* Exercise:
Return every line from the records below that has the word "desktop".

* Provided data:
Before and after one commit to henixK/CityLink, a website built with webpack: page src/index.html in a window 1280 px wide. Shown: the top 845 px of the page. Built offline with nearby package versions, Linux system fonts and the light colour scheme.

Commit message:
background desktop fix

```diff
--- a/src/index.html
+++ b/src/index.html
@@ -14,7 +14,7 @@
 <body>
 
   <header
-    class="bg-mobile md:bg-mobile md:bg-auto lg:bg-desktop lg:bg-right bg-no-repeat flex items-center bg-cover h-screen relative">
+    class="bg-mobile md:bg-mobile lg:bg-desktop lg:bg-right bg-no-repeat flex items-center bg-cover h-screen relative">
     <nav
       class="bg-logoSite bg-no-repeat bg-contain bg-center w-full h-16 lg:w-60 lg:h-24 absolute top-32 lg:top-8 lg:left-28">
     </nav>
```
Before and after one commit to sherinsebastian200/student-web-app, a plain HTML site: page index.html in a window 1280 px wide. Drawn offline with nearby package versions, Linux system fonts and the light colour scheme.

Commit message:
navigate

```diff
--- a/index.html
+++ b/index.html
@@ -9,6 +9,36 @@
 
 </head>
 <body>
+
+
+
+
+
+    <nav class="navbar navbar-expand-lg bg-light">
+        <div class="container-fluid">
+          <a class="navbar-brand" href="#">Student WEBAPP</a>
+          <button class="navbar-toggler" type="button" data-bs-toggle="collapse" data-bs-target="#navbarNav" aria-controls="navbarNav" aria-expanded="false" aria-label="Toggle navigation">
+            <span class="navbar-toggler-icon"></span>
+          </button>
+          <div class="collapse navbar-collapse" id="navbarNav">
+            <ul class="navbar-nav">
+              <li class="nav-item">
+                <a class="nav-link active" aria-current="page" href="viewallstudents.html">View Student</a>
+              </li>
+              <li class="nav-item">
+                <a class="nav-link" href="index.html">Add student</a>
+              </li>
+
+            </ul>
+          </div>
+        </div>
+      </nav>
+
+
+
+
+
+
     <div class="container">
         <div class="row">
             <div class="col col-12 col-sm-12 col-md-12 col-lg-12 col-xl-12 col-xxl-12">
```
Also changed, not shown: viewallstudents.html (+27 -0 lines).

* Task answer:
background desktop fix
-    class="bg-mobile md:bg-mobile md:bg-auto lg:bg-desktop lg:bg-right bg-no-repeat flex items-center bg-cover h-screen relative">
+    class="bg-mobile md:bg-mobile lg:bg-desktop lg:bg-right bg-no-repeat flex items-center bg-cover h-screen relative">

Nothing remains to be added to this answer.